Michelle prepares to run in aid of local hospice

A local woman will be completing 2 half marathons and running more than 1,000 miles in 2019 to help the care, support and activities provided at Eden Valley Hospice.

On Saturday 8 June Michelle Dunning will be taking part in the Isle of Skye Half Marathon and on Sunday 8 September she will be running around the streets on Newcastle at the Great North Run. This year’s Skye Half Marathon, Great North Run and running challenge will be special for Michelle as she runs in memory of her sister and in aid of the local charity.

Michelle, 43 from Great Orton, explained,

“On the 7 November 2017 at 06:05 my world fell apart. My beautiful amazing sister gained her wings aged just 45. She was diagnosed with a rare form of bone cancer just three months earlier.

“She was initially given 12 months but within a fortnight that had been reduced to just months. They moved her from hospital to Weston Hospice, Weston Super Mare. She was convinced she was only going in for a couple of weeks then going home. The months prognosis turned into just weeks. As you can image living in Cumbria it was hard being so far away but I travelled down most weekends.

“I can’t begin to say how amazing their care for my sister was. The last weekend I visited we were told we had just days with her, this is when the hospice took charge of me not just my sister. They set up a room for me so I could stay by her side 24/7.”

Michelle will be joined on the start line of the Great North Run by a team of Eden Valley Hospice and Jigsaw fundraisers all with their own reason for being there on the day.

Michelle continued,

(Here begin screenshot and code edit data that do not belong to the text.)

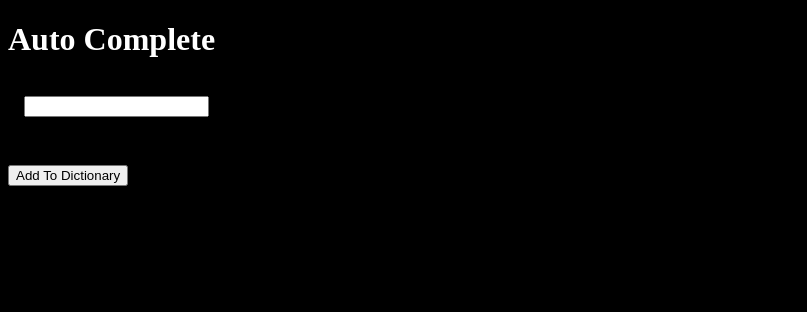
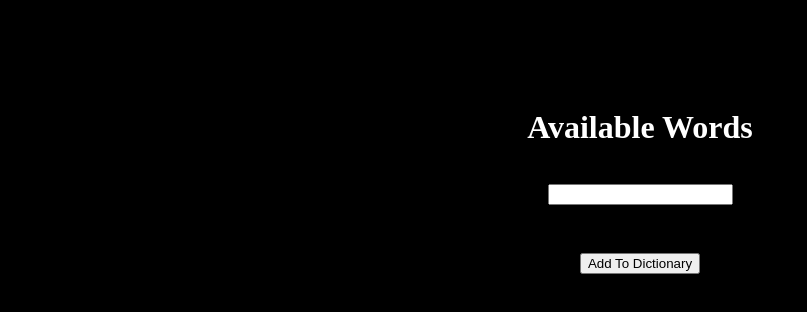
Before and after one commit to nmelms/auto-complete, a plain HTML site: page index.html in a window 1280 px wide. Shown: the whole page, without its empty margins (0-807 px from the left). Drawn offline with Linux system fonts and the light colour scheme.

Commit message:
update function names

```diff
--- a/index.html
+++ b/index.html
@@ -3,16 +3,18 @@
   <head>
     <meta charset="UTF-8" />
     <meta name="viewport" content="width=device-width, initial-scale=1.0" />
-    <title>Document</title>
+    <title>Available Words</title>
     <link rel="stylesheet" href="styles.css" />
   </head>
   <body>
-    <h1>Auto Complete</h1>
-    <input id="input" type="text" />
-    <div id="display-text" class="text"></div>
+    <div class="block">
+      <h1>Available Words</h1>
+      <input id="input" type="text" />
+      <div id="display-text" class="text"></div>
 
-    <button id="insert-btn">Add To Dictionary</button>
+      <button id="insert-btn">Add To Dictionary</button>
 
-    <script src="scripts.js"></script>
+      <script src="scripts.js"></script>
+    </div>
   </body>
 </html>
--- a/scripts.js
+++ b/scripts.js
@@ -57,25 +57,24 @@ class Trie {
     return currentNode;
   }
 
-  collectAllNodes(root, word = "", words = []) {
+  collectAllWords(root, word = "", words = []) {
     for (let char in root.children) {
       if (char === "*") {
         words.push(word);
       } else {
         let newWord = word + char;
-        this.collectAllNodes(root.children[char], newWord, words);
+        this.collectAllWords(root.children[char], newWord, words);
       }
     }
     return words;
   }
 
-  autocomplete(prefix) {
+  findWords(prefix) {
     let currentNode = this.search(prefix);
-
     if (!currentNode) {
       return false;
     }
-    return this.collectAllNodes(currentNode);
+    return this.collectAllWords(currentNode);
   }
 }
 
--- a/styles.css
+++ b/styles.css
@@ -1,6 +1,18 @@
 body {
   background-color: black;
   color: white;
+  display: flex;
+  justify-content: center;
+  align-items: start;
+  height: 100vh;
+}
+.block {
+  margin-top: 5rem;
+  display: flex;
+  justify-content: center;
+  align-items: center;
+  flex-direction: column;
+  width: 300px;
 }
 #display-text {
   padding: 1rem;
```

“My sister and I are from Durham, we had grown up with the Great North Run. I am the most unfit couch potato in the world. In her final weeks I told her I was going to run the Great North Run to raise money for the hospice. She laughed, I don’t blame her. The Great North Run means a lot to me because it’s our roots.

“So I started training, I didn’t get far because I picked up a few injuries, so in 2018 I did my very first Great North Run. The furthest I had plodded up until then was 7 miles, and that was walking. It’s safe to say I underestimated how far 13.1 miles was, but I did it. I did it in 4 hours and 8 minutes. It was hard, but my sister pushed me around.

“I also found that getting out and training, even if it was just walking most of the time, cleared my head so much. I often cried, still do, but I honestly think the focus and the training are helping me cope with missing her. Don’t get me wrong it’s hard to actually get out the door but once I’m out it helps massively.

“My father in law was also diagnosed with asbestos cancer just months after loosing my sister. He now has only a few months with us.”

Every runner taking part in this year’s Great North Run will have their own memory, reasons and purpose for completing the 13.1 mile course. Whether it is to set a personal best time or to raise money in aid of charity they will create memories which will last a life time.

Michelle concluded,

“Last year I raised money for Weston Hospice but I decided all hospices are in the same boat and they all do a equally amazing role. It took a lot of soul searching as I felt I was betraying Weston Hospice but I decided I wanted to support my local hospice as Cumbria is now my home.

“I am looking forward to the Great North Run for the atmosphere, the Oggie, Oggie, Oggie and the atmosphere sending goose bumps through you. Complete strangers shouting your name and pushing you on and the feeling of getting over the finish line. The sight of the sea letting you know your nearly there. Not being able to walk the next day, the proof that you did it and pushed yourself. Daft I know, but it gives you a wonderful sense of achievement.

“I am not looking forward to the sight of the see, it’s a steep downhill, that hurts by then. The last miles of the run as it never ends and the mile walk back to the Metro station, that hurts.”

The money raised by Michelle will help the local charity to provide care, support and activities to local adults with life limiting illnesses. This care and compassion is extended to all the patients’ families, friends and carers. If you would like to sponsor Michelle please visit